Less than two weeks after a Golf Channel commentator was suspended for jokingly suggesting that competitors level the playing field by “lynching” Tiger Woods, undisputedly the world’s top golfer, in a back alley, a North Carolina mayor used the same term, suggesting his town might use the barbaric practice to rid itself of troublemakers.
Selma Mayor Charles Hester, like the Golf Channel’s Kelly Tilghman, later apologized for his remark. Hester was speaking during a council meeting Tuesday when he railed against people who showed up at the meeting to protest the rezoning of acreage in Selma to allow for the construction of an ethanol plant. “We have people in our community,” he said, “that stir up big crowds and we have one here tonight. Maybe one day we’ll have a lynching and we won’t have to worry about that anymore.”
Hester has expressed regret about what he said. He still has his job, unlike the head of Golfweek Magazine. It fired its longtime and vice president this week after it pictured a hangman’s noose on its cover (along with the words “Caught in a Noose”), referencing stories in the most recent edition about the Tilghman controversy. The president of the magazine’s parent company said the cover was an attempt to “convey the controversial issue with a strong and provocative graphic image.
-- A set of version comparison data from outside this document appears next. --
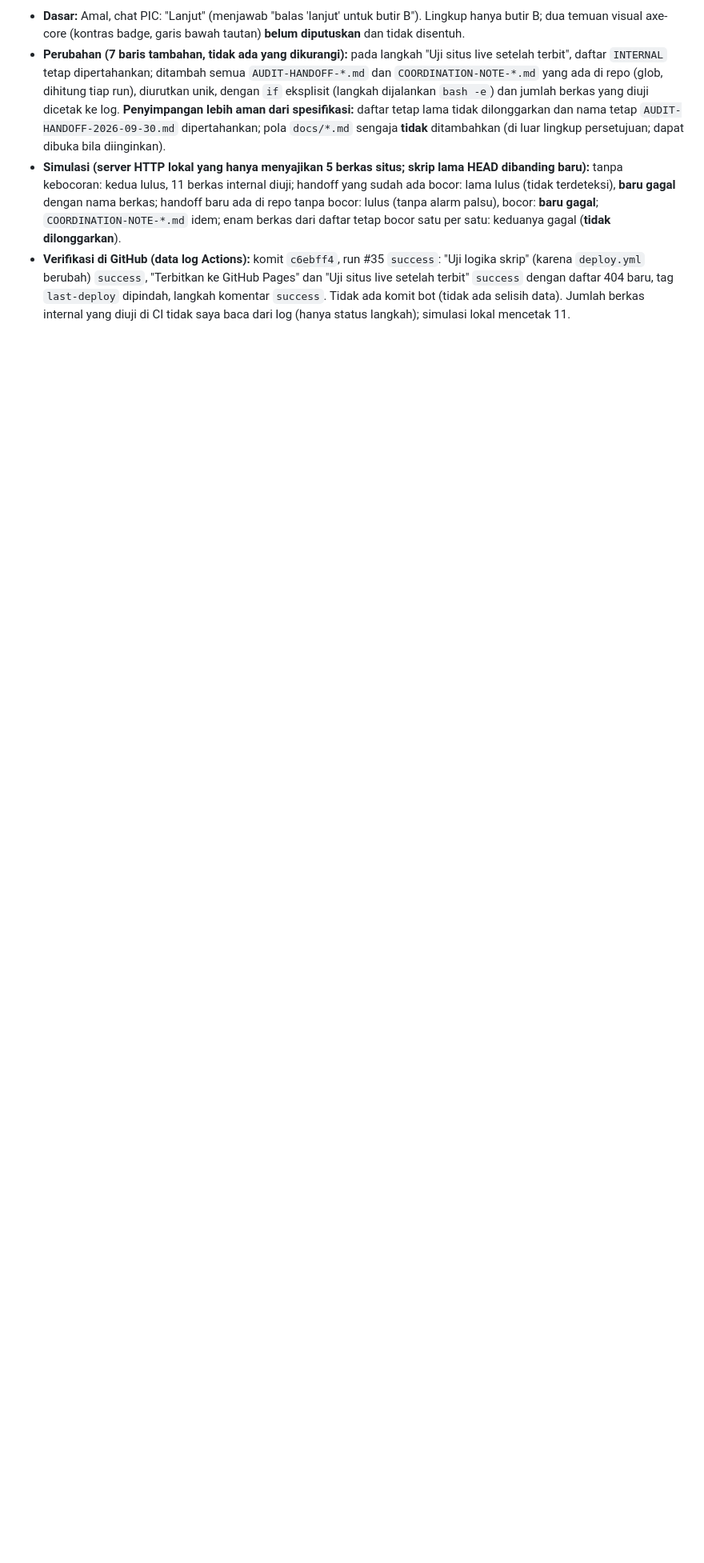
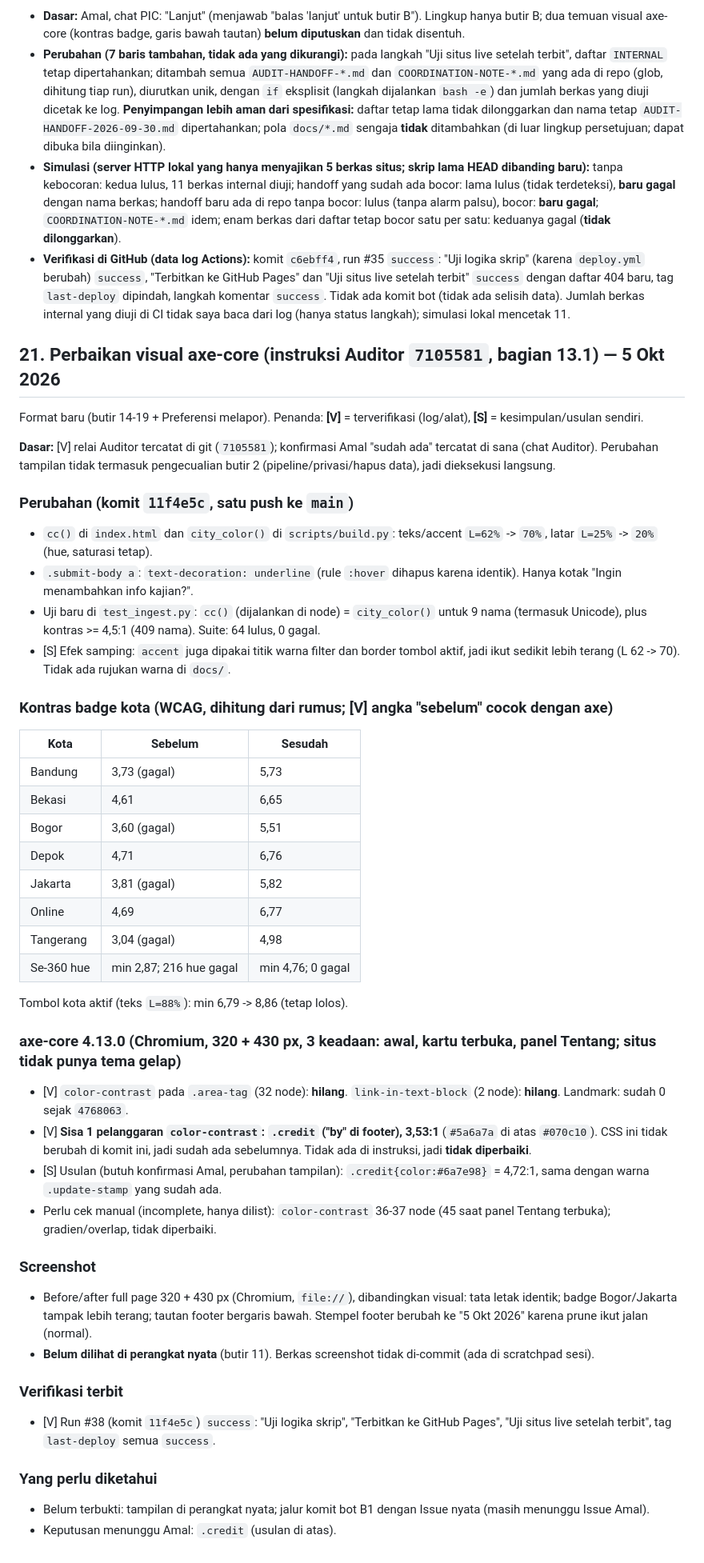
Before and after one commit to reconciler/jadwalkajian, a Markdown page: AUDIT-HANDOFF-2026-10-02.md, the part around the change. Shown at 80% size. Rendered like a GitHub page; blank space fills up the shorter version.

Commit message:
Handoff bagian 21: perbaikan visual axe-core, run #38 success
Co-Authored-By: Claude Sonnet 5.5 <noreply@anthropic.com>
Claude-Session: https://claude.ai/code/session_016ryhcUsxwn1LCQ37C6VPUf

```diff
--- a/AUDIT-HANDOFF-2026-10-02.md
+++ b/AUDIT-HANDOFF-2026-10-02.md
@@ -406,3 +406,46 @@ Approval diverifikasi PIC di git (komit `d523995`, hanya mengubah berkas Auditor
 - **Perubahan (7 baris tambahan, tidak ada yang dikurangi):** pada langkah "Uji situs live setelah terbit", daftar `INTERNAL` tetap dipertahankan; ditambah semua `AUDIT-HANDOFF-*.md` dan `COORDINATION-NOTE-*.md` yang ada di repo (glob, dihitung tiap run), diurutkan unik, dengan `if` eksplisit (langkah dijalankan `bash -e`) dan jumlah berkas yang diuji dicetak ke log. **Penyimpangan lebih aman dari spesifikasi:** daftar tetap lama tidak dilonggarkan dan nama tetap `AUDIT-HANDOFF-2026-09-30.md` dipertahankan; pola `docs/*.md` sengaja **tidak** ditambahkan (di luar lingkup persetujuan; dapat dibuka bila diinginkan).
 - **Simulasi (server HTTP lokal yang hanya menyajikan 5 berkas situs; skrip lama HEAD dibanding baru):** tanpa kebocoran: kedua lulus, 11 berkas internal diuji; handoff yang sudah ada bocor: lama lulus (tidak terdeteksi), **baru gagal** dengan nama berkas; handoff baru ada di repo tanpa bocor: lulus (tanpa alarm palsu), bocor: **baru gagal**; `COORDINATION-NOTE-*.md` idem; enam berkas dari daftar tetap bocor satu per satu: keduanya gagal (**tidak dilonggarkan**).
 - **Verifikasi di GitHub (data log Actions):** komit `c6ebff4`, run #35 `success`: "Uji logika skrip" (karena `deploy.yml` berubah) `success`, "Terbitkan ke GitHub Pages" dan "Uji situs live setelah terbit" `success` dengan daftar 404 baru, tag `last-deploy` dipindah, langkah komentar `success`. Tidak ada komit bot (tidak ada selisih data). Jumlah berkas internal yang diuji di CI tidak saya baca dari log (hanya status langkah); simulasi lokal mencetak 11.
+
+## 21. Perbaikan visual axe-core (instruksi Auditor `7105581`, bagian 13.1) — 5 Okt 2026
+
+Format baru (butir 14-19 + Preferensi melapor). Penanda: **[V]** = terverifikasi (log/alat), **[S]** = kesimpulan/usulan sendiri.
+
+**Dasar:** [V] relai Auditor tercatat di git (`7105581`); konfirmasi Amal "sudah ada" tercatat di sana (chat Auditor). Perubahan tampilan tidak termasuk pengecualian butir 2 (pipeline/privasi/hapus data), jadi dieksekusi langsung.
+
+### Perubahan (komit `11f4e5c`, satu push ke `main`)
+- `cc()` di `index.html` dan `city_color()` di `scripts/build.py`: teks/accent `L=62%` -> `70%`, latar `L=25%` -> `20%` (hue, saturasi tetap).
+- `.submit-body a`: `text-decoration: underline` (rule `:hover` dihapus karena identik). Hanya kotak "Ingin menambahkan info kajian?".
+- Uji baru di `test_ingest.py`: `cc()` (dijalankan di node) = `city_color()` untuk 9 nama (termasuk Unicode), plus kontras >= 4,5:1 (409 nama). Suite: 64 lulus, 0 gagal.
+- [S] Efek samping: `accent` juga dipakai titik warna filter dan border tombol aktif, jadi ikut sedikit lebih terang (L 62 -> 70). Tidak ada rujukan warna di `docs/`.
+
+### Kontras badge kota (WCAG, dihitung dari rumus; [V] angka "sebelum" cocok dengan axe)
+| Kota | Sebelum | Sesudah |
+|---|---|---|
+| Bandung | 3,73 (gagal) | 5,73 |
+| Bekasi | 4,61 | 6,65 |
+| Bogor | 3,60 (gagal) | 5,51 |
+| Depok | 4,71 | 6,76 |
+| Jakarta | 3,81 (gagal) | 5,82 |
+| Online | 4,69 | 6,77 |
+| Tangerang | 3,04 (gagal) | 4,98 |
+| Se-360 hue | min 2,87; 216 hue gagal | min 4,76; 0 gagal |
+
+Tombol kota aktif (teks `L=88%`): min 6,79 -> 8,86 (tetap lolos).
+
+### axe-core 4.13.0 (Chromium, 320 + 430 px, 3 keadaan: awal, kartu terbuka, panel Tentang; situs tidak punya tema gelap)
+- [V] `color-contrast` pada `.area-tag` (32 node): **hilang**. `link-in-text-block` (2 node): **hilang**. Landmark: sudah 0 sejak `4768063`.
+- [V] **Sisa 1 pelanggaran `color-contrast`: `.credit` ("by" di footer), 3,53:1** (`#5a6a7a` di atas `#070c10`). CSS ini tidak berubah di komit ini, jadi sudah ada sebelumnya. Tidak ada di instruksi, jadi **tidak diperbaiki**.
+- [S] Usulan (butuh konfirmasi Amal, perubahan tampilan): `.credit{color:#6a7e98}` = 4,72:1, sama dengan warna `.update-stamp` yang sudah ada.
+- Perlu cek manual (incomplete, hanya dilist): `color-contrast` 36-37 node (45 saat panel Tentang terbuka); gradien/overlap, tidak diperbaiki.
+
+### Screenshot
+- Before/after full page 320 + 430 px (Chromium, `file://`), dibandingkan visual: tata letak identik; badge Bogor/Jakarta tampak lebih terang; tautan footer bergaris bawah. Stempel footer berubah ke "5 Okt 2026" karena prune ikut jalan (normal).
+- **Belum dilihat di perangkat nyata** (butir 11). Berkas screenshot tidak di-commit (ada di scratchpad sesi).
+
+### Verifikasi terbit
+- [V] Run #38 (komit `11f4e5c`) `success`: "Uji logika skrip", "Terbitkan ke GitHub Pages", "Uji situs live setelah terbit", tag `last-deploy` semua `success`.
+
+### Yang perlu diketahui
+- Belum terbukti: tampilan di perangkat nyata; jalur komit bot B1 dengan Issue nyata (masih menunggu Issue Amal).
+- Keputusan menunggu Amal: `.credit` (usulan di atas).
```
It is now obvious that the overall reaction to our cover deeply offended many people. For that, we are deeply apologetic.”
Clearly, Tilghman’s remarks weren’t meant to be offensive. Golfweek’s depiction of a noose, even though it was called “outgrageous and irresponsible” by the commissioner of the pro golf tour, wasn’t either, but the same can’t be said of what was said by Hester, Selma’s mayor – particularly in light of America’s, and the South’s, history of the practice. And not to mention the increase in the number of incidents in the last year of nooses showing up in places like schoolyards and gathering places in towns across the South.
“Lynching” commonly refers to the practice of mob justice, but is more closely identified with the hanging of African Americans in the latter half of the 1800s and into the last century. Even though more than a third of recorded lynching victims were white, according to statistics compiled by the Tuskegee Institute, lynching is remembered mostly as a practice of whites to intimidate and terrorize blacks for a nearly 75-year period following the end of the Civil War. It was often seen as a punishment for a crime no less than being black and in the wrong place at the wrong time. Thus, lynching can be construed as a racial term. In any context, especially glibness, it should be avoided.
What shouldn’t be avoided, though, are serious discussions about why such terms are still being used and how we should react when they are. One observer, in the wake of Tilghman’s suspension – and the demand by the Rev. Al Sharpton that she be fired – wrote that there were “plenty of soliloquies but distressingly little dialogue and no catharsis” following Tilghman’s remark. In other words, we should take advantage of Tilghman’s misstep, Golfweek’s miscalculation and Hester’s misdeed to examine ourselves, our past and what we can do about moving through this morass with a sincere desire to be better, and do better.